## Your objective
Copy each line that contains the string "email", taking them from the material.

Top of Source records

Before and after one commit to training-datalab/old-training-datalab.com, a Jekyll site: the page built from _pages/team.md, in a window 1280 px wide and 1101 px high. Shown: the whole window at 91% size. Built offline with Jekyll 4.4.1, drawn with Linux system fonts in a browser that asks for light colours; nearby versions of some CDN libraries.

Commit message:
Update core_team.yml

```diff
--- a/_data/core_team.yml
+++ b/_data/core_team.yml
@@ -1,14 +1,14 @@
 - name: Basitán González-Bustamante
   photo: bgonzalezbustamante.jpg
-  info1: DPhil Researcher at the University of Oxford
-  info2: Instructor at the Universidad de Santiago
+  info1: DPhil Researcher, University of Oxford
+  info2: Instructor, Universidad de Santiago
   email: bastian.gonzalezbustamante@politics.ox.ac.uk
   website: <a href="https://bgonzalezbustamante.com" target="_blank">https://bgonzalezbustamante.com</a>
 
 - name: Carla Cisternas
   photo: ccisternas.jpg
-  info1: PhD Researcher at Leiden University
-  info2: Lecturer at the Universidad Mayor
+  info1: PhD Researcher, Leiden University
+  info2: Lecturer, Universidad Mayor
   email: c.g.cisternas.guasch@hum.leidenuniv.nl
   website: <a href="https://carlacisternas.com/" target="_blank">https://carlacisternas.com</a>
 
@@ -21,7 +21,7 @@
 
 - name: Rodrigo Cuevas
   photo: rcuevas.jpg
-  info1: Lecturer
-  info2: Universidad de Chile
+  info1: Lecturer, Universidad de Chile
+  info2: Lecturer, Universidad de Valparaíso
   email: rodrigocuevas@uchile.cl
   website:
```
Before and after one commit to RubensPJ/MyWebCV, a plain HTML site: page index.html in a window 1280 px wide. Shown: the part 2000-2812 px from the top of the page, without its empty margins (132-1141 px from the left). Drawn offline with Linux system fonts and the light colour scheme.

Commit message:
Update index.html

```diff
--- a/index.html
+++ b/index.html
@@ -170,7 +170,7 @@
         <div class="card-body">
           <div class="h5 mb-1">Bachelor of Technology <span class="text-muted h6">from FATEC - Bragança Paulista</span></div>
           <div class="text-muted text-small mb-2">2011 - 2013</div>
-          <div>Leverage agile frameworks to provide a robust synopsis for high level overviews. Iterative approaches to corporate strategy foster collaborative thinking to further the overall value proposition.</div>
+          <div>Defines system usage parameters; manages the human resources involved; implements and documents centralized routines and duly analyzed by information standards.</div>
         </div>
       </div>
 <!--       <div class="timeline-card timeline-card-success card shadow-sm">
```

Bottom of Source records

## Written reply
   email: bastian.gonzalezbustamante@politics.ox.ac.uk
   email: c.g.cisternas.guasch@hum.leidenuniv.nl
   email: rodrigocuevas@uchile.cl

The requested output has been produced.